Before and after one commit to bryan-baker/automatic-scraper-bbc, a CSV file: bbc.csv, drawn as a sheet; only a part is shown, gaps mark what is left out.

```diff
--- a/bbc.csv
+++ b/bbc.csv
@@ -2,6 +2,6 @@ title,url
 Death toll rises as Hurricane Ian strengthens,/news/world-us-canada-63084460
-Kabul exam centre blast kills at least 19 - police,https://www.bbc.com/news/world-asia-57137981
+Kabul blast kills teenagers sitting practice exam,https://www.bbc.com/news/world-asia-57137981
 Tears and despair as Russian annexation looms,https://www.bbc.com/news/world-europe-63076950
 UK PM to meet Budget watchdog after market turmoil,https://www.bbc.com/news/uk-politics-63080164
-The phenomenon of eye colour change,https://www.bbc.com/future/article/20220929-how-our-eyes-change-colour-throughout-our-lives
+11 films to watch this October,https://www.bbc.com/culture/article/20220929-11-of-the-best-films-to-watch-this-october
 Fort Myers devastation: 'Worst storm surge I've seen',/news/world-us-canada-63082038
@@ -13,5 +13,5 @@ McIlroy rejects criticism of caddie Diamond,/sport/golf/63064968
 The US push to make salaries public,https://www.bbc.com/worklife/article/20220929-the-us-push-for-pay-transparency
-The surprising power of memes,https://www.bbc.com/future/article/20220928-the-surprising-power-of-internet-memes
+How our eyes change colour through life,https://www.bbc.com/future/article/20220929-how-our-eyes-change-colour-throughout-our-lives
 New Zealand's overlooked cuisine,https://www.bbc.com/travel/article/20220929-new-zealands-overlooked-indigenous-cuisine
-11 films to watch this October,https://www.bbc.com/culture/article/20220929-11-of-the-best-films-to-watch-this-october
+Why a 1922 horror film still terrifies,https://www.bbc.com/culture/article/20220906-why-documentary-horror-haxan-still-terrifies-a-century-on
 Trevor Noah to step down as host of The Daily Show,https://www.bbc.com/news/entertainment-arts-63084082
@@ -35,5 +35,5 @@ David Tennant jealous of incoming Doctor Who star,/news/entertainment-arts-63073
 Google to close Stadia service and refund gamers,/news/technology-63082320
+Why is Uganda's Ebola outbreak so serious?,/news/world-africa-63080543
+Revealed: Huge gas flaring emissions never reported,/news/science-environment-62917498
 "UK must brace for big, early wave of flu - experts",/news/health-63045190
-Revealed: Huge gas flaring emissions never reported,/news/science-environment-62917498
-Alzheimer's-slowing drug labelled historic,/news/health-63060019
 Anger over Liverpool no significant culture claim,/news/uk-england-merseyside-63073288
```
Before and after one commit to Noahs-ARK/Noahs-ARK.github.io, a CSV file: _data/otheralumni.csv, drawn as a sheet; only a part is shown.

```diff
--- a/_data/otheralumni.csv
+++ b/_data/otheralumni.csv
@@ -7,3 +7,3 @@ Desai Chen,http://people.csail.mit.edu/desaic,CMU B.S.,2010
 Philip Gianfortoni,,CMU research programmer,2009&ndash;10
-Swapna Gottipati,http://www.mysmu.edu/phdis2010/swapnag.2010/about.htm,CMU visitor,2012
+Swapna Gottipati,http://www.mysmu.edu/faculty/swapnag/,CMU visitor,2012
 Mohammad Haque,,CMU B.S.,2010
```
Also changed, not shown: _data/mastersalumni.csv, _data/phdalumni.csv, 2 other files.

■ Activity ■
Among the entries, find every line holding "otheralumni" and return it.

■ Answer to this problem ■
Before and after one commit to Noahs-ARK/Noahs-ARK.github.io, a CSV file: _data/otheralumni.csv, drawn as a sheet; only a part is shown.
--- a/_data/otheralumni.csv
+++ b/_data/otheralumni.csv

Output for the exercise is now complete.